Last Sunday, I spoke to one of the players and started talking with him about the concept he wanted to play, as well as nailing down some of the alternative history which the campaign is set in (possibly a topic to revisit later). On Thursday, I spoke to two more of the players about their characters and got fairly good partial presentations of those.
And I noticed something which all three players did. It's understandable considering the system we'll be using for this game, but nonetheless, it's somehow ...troubling.
A Stage Set for a Particular Kind of Action
If you've been following this particular saga, you'll know that the system selected for this action is HERO System 6e, more specifically a custom derivative in the superhero genre resplendent with powers and odd special abilities.
Fun bit of trivia #1: Volume 1 of the 6e rules (affectionately called "6E1") runs approximately 460 pages.
Fun bit of trivia #2: Pp. 117–412, or 296 pages, or 64.3% of 6E1, are dedicated to the creation, customization, beefing up, limiting, or organizing of powers.
To a point, the focus makes sense. There was no Hero System in its first incarnation; it literally was Champions. The running of the superhero campaign was its only raison d'être.
Even after its outgrowth into the nebulous realm of the generic game, the presentation of powers is still critical to its purpose. Take a superpower, add incantations and gesticulations, and you have a spell. Select just the ego-based effects and use only the mental combat system, and you've got psionics. Stick superpowers into package deals, and you've got a quick and easy template for stamping out aliens. And so on. A good generic system has to have a way of handling all manner of extreme and corner cases.
The Big Rock
So, we have a system with the 800-pound gorilla of power creation mechanics. It takes up more than half the book the players will use to create their characters. It is the game's best foot, and the game puts it forward.
What do you think is going to take up most of the players' attention?
It happened in varying degrees. All three ended up focusing more on the powers the character has and less on the person behind the powers.
One of the three very nearly escaped the trap, but didn't quite. He had enough gumption to plan out things like nationality and career, but details still fell by the wayside.
One didn't simply fall for the trap, he did a swan dive into it, made nary a ripple, and didn't come up for air until days later. He was all about the power concept. Character concept, not so much.

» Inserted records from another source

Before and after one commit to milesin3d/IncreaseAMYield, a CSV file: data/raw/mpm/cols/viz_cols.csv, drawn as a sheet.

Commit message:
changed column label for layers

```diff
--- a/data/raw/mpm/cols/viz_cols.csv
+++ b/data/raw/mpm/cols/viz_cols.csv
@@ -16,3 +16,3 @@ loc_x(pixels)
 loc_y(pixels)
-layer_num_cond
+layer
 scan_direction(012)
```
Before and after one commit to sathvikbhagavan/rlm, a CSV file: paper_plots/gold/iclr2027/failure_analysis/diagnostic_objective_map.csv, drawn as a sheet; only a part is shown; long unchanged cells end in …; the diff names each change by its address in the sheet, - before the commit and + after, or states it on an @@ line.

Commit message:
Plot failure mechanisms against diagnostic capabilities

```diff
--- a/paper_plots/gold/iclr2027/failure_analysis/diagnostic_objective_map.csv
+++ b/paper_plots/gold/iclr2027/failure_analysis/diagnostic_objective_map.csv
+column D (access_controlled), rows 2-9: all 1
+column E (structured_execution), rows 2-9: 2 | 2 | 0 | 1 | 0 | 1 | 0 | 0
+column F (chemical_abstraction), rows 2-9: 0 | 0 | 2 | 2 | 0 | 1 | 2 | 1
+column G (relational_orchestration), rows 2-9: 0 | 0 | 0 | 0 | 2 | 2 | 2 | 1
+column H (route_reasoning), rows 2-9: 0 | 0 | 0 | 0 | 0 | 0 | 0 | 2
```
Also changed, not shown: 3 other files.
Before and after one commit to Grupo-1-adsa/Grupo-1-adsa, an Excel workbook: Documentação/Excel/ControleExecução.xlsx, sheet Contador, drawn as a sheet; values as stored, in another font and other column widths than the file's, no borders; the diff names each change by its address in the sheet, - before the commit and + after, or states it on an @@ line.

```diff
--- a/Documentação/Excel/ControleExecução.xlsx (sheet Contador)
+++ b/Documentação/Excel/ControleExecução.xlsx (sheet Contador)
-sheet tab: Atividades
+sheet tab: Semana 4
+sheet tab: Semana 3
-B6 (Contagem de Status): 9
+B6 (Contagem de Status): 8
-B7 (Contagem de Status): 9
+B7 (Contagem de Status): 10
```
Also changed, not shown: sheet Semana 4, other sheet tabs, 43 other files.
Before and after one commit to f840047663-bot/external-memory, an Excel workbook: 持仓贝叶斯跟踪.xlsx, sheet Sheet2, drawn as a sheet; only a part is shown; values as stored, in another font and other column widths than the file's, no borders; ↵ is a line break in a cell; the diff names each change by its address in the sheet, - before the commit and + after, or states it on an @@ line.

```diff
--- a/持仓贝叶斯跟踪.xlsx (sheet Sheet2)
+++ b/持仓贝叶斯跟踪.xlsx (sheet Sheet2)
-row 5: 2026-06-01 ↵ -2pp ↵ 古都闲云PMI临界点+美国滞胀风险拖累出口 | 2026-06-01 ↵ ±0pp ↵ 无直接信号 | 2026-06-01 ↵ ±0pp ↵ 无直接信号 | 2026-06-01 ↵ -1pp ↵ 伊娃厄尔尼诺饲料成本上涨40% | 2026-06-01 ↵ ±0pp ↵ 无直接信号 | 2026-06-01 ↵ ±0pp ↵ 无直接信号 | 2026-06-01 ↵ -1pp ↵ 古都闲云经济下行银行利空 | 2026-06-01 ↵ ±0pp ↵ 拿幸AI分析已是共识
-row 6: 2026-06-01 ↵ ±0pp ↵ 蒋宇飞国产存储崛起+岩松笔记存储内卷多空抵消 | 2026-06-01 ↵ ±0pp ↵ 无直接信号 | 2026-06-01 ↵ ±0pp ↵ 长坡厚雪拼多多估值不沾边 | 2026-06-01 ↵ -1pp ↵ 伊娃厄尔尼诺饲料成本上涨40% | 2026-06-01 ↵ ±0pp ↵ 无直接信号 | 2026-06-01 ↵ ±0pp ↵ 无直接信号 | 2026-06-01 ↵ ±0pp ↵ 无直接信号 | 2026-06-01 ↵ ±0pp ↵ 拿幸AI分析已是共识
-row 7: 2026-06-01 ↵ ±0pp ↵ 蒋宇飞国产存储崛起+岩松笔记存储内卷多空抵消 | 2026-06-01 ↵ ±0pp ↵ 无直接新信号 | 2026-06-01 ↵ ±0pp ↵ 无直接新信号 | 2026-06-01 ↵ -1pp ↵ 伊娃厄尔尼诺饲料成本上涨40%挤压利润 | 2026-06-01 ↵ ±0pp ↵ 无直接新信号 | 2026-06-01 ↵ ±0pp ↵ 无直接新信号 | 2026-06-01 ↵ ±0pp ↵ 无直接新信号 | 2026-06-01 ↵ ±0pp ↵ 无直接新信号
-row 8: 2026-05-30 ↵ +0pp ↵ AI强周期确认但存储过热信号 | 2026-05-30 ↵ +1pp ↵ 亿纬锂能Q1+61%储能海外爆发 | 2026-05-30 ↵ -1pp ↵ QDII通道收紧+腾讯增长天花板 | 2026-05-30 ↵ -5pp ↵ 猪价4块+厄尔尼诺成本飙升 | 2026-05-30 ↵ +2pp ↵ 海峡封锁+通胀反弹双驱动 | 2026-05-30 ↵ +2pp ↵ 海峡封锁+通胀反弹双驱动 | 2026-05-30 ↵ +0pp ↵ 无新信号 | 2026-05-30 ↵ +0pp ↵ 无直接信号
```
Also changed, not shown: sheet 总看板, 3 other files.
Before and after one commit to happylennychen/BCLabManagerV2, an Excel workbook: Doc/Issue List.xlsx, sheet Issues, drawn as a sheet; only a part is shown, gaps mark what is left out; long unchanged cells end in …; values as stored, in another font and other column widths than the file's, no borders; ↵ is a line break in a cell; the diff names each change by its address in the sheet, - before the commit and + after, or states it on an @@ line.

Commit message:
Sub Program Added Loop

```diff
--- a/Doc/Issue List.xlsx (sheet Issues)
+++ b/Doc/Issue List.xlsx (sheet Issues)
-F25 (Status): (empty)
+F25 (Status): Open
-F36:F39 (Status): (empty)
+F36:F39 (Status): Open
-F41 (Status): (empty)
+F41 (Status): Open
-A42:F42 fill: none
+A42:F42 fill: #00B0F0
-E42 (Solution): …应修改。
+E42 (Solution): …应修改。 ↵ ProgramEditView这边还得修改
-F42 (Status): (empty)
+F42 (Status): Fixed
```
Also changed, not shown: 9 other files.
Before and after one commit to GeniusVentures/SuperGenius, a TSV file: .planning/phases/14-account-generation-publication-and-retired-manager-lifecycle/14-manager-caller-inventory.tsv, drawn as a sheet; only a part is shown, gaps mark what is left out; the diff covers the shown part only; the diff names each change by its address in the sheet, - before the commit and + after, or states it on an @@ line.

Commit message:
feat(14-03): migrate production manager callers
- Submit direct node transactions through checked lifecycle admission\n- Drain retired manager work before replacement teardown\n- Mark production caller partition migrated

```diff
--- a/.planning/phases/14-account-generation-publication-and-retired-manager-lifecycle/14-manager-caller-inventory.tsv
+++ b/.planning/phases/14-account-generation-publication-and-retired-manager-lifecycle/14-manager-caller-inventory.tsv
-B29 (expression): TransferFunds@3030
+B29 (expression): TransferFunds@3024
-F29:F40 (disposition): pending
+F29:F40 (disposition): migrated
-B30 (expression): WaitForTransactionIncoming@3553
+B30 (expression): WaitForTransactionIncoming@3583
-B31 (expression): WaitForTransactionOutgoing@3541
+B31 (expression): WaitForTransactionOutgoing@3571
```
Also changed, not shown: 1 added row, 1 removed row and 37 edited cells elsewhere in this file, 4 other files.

That's the part I find troubling.
Disease, symptom, or hypochondria?
I have to consider that last possibility too. The game as I'm setting it up is 25% demo of a system other than a D&D derivative, 25% attempt to play something other than a D&D derivative, 20% scratching that persistent GMing itch, 15% attempt to find a regular group to have a non-episodic campaign with, and 15% undecided.
As part of a demo, my inclination would be to put the system's best foot forward too, and that would be the power system. It's remotely possible that I encouraged the behavior. Does that mean there's not a problem? Maybe, or it means that I fell for the trap myself.
That thinking unfortunately draws the question back one frame of reference, from "What do we do about the problem?" back to "Does the problem even exist?" or "What is the problem?"
Well, is there a problem?
The problem is that it's possible (not guaranteed, but it can happen) that the special features of a system will sidetrack a player. Rather than focus on the character as a whole or who the character is deep down, the player's attention is lured by the system's glitter. The prognosis: Shiny, glittery characters with one or two incredibly neat features but very little substance underneath. Characters that are no so much "people" as "special effects." Or pawns.
And this is happening in a pastime that is called, in theory, "roleplaying." While there are many ways to play these games—strategically, tactically, and achievement-oriented included—swinging the character around by his collected abilities feels like a serious deviation from the original intention.
Is it a problem here?
I would have to say maybe not. As I ultimately concluded in my previous post on campaign creation, if it's going to be a very short or demo campaign, not every detail has to be fleshed out to its fullest. We only need roughed-in forms, so any further decisions we make on the spot will have some shreds of guidance.
In that same way, the player characters need little more than the roughed-in forms, and the mechanical minima to function within the system. That includes things like powers.
The thing is, in HERO, that also includes things like Complications, which provide hooks for the GM to drag characters into situations. These are usually based on the character. So some systems require more character to begin with than others.
Is a solution possible?
I would think so. Some games make a bigger deal of characters than others. HERO and GURPS are the high-end cases, where very small, particular personal attributes could make it into the character. Others, often story games like Primetime Adventures and Fiasco only make hay with the most prominent character features; an entire character may fit on an index card and require 10-15 words if that. More complicated games generally require more characterization. Less complicated games make it easier to play without full characterization, but "proper" roleplaying can still be done.
If further character definition is required, perhaps a bunch of questions can be compiled, in the same way that some games provide questionnaires for campaign creation. This could be a future project.
Is a solution necessary?
That depends on what kind of game you want to play.